• [TASK DETAILS]
Go through the entries that follow and count every line with the string "click". Reply with the number only.

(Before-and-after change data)
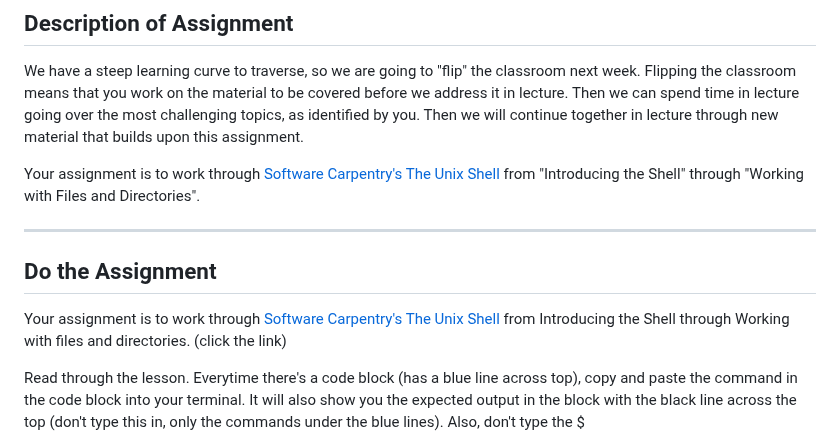
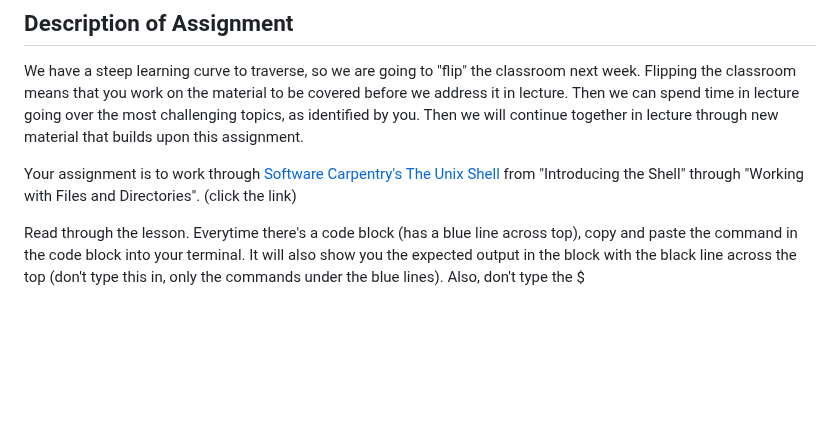
Before and after one commit to tamucc-comp-bio/classroom_repo_2024, a Markdown page: assignments/assignment_0.md, the part around the change. Rendered like a GitHub page; blank space fills up the shorter version.

```diff
--- a/assignments/assignment_0.md
+++ b/assignments/assignment_0.md
@@ -66,13 +66,7 @@ In the code above, `wget` is a command to download files with a https web addres
 
 We have a steep learning curve to traverse, so we are going to "flip" the classroom next week. Flipping the classroom means that you work on the material to be covered before we address it in lecture.  Then we can spend time in lecture going over the most challenging topics, as identified by you. Then we will continue together in lecture through new material that builds upon this assignment.
 
-Your assignment is to work through [Software Carpentry's The Unix Shell](https://swcarpentry.github.io/shell-novice/) from "Introducing the Shell" through "Working with Files and Directories".
-
----
-
-## Do the Assignment
-
-Your assignment is to work through [Software Carpentry's The Unix Shell](https://swcarpentry.github.io/shell-novice/01-intro.html) from Introducing the Shell through Working with files and directories. (click the link)
+Your assignment is to work through [Software Carpentry's The Unix Shell](https://swcarpentry.github.io/shell-novice/) from "Introducing the Shell" through "Working with Files and Directories". (click the link)
 
 Read through the lesson. Everytime there's a code block (has a blue line across top), copy and paste the command in the code block into your terminal. It will also show you the expected output in the block with the black line across the top (don't type this in, only the commands under the blue lines).  Also, don't type the $
 
```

• [RESULT BELOW]
2